This means The Oklahoman puts forth arguments like this about the recent People’s Climate Marches across the country on Sept. 21: “. . . marchers aren’t just useful idiots for the millionaires fighting for a cleaner environment from the comfort of their private jets but simplistic as well . . . ” or “ . . .some of the highest-profile participants in the march — movie stars and politicians — claim we’re destroying the planet but notably refuse to give up their private jets, multiple cars and giant houses.”
Note the fixation with the upper class and private jets. Isn’t The Oklahoman, and I say this with absolutely no sarcasm intended, the mouthpiece for the rich? The quotes I used in the above paragraph came from smaller editorial briefs under the newspaper’s Scissor Tales series. These editorials mock and stereotype.
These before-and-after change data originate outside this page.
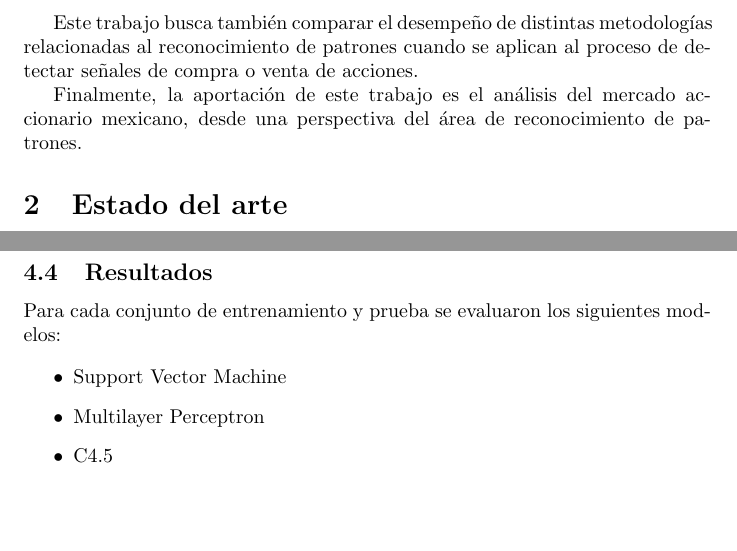
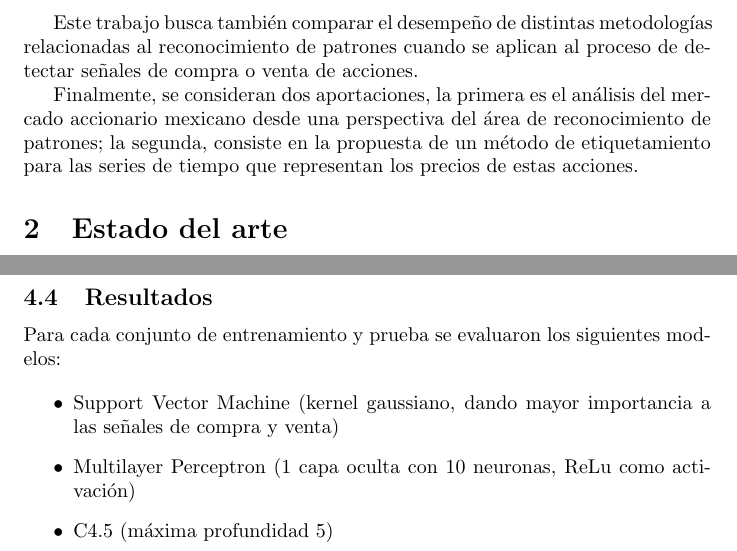
Before and after one commit to davidrmh/CIC-A18, a LaTeX paper (patrones/articulo/articulo_final.tex): two parts of pages 2 and 6 of 12, joined at a grey line, cut so that both start at the same text, the shorter picture padded with empty space. Compiled offline with pdfLaTeX; the source files are stored in an older character set and shown here as Unicode.

Commit message:
Final version

```diff
--- a/patrones/articulo/articulo_final.tex
+++ b/patrones/articulo/articulo_final.tex
@@ -36,7 +36,7 @@ Particularmente, se buscan reglas de operación que generen ganancias (pérdidas
 
 Este trabajo busca también comparar el desempeño de distintas metodologías relacionadas al reconocimiento de patrones cuando se aplican al proceso de detectar señales de compra o venta de acciones.
 
-Finalmente, la aportación de este trabajo es el análisis del mercado accionario mexicano, desde una perspectiva del área de reconocimiento de patrones.
+Finalmente, se consideran dos aportaciones, la primera es el análisis del mercado accionario mexicano desde una perspectiva del área de reconocimiento de patrones; la segunda, consiste en la propuesta de un método de etiquetamiento para las series de tiempo que representan los precios de estas acciones.
 
 %\begin{itemize}
 %	\item Motivación (justificación).
@@ -173,9 +173,9 @@ Se utilizaron dos métodos para obtener los atributos a considerar:
 Para cada conjunto de entrenamiento y prueba se evaluaron los siguientes modelos:
 
 \begin{itemize}
-	\item Support Vector Machine
-	\item Multilayer Perceptron
-	\item C4.5
+	\item Support Vector Machine (kernel gaussiano, dando mayor importancia a las señales de compra y venta)
+	\item Multilayer Perceptron (1 capa oculta con 10 neuronas, ReLu como activación)
+	\item C4.5 (máxima profundidad 5)
 \end{itemize}
 
 La métrica de desempeño será el \textbf{exceso de ganancia}, la cual se calcula bajo los siguientes supuestos.
```
Also changed, not shown: patrones/articulo/referencias_articulo.bib (+3 -3 lines), patrones/articulo/articulo_final.tex (6 more changed lines).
What they don’t do is focus on scientific claims about global warming and the damage done to our planet by the hydraulic fracturing, or fracking, process.
The newspaper’s main counter argument to the 400,000 people who marched in New York, and the thousands more who marched in other cities, including Oklahoma City, seems to be this: People who fly around in private jets shouldn’t be able to speak up against the threat of global warming. That’s nonsensical on two levels. First, the vast majority of people who marched on Sept. 21 don’t fly around in private jets. Second, such reductionist arguments—even if you agree with the accusation of hypocrisy—only try to shift attention away from scientific claims.
The internet and our public libraries abound with credible scientific information about the reality of global warming and the environmental dangers of fracking, which include water contamination and earthquakes. Instead of digging through this information and responding to it, the newspaper’s editorial writers deploy sarcastic ad hominem attacks against people through stereotyping and mocking. This, then, is presented as “argumentation” in the wider culture in Oklahoma. That’s a shame.
One of the latest claims emerging from new studies is that trying to reduce our carbon imprint through a carbon tax and developing cleaner renewable energy sources would actually create more jobs and help the world economy. Don’t expect The Oklahoman to weigh in on this issue, in particular, with anything but sarcasm.
Oklahoma’s U.S. Sen. Jim Inhofe, of course, is famous for denying manmade global warming while arguing that a carbon tax or cap-and-trade for certain industries would eliminate millions of jobs. If Republicans take over the Senate, Inhofe, who is expected to win reelection, could become chair of the Environment and Public Works Committee, and then scientific truth won’t matter at all.
Oklahoma is an energy-producing state, and the oil and gas business is important to the economy. There’s also nothing wrong with healthy skepticism. Even allowing room for those two caveats, The Oklahoman, the largest newspaper in the state, doesn’t even begin to deal honestly with the developing science about global warming and fracking. This is not good for the state’s long-term welfare. What happens, for example, when the fracking boom plays out?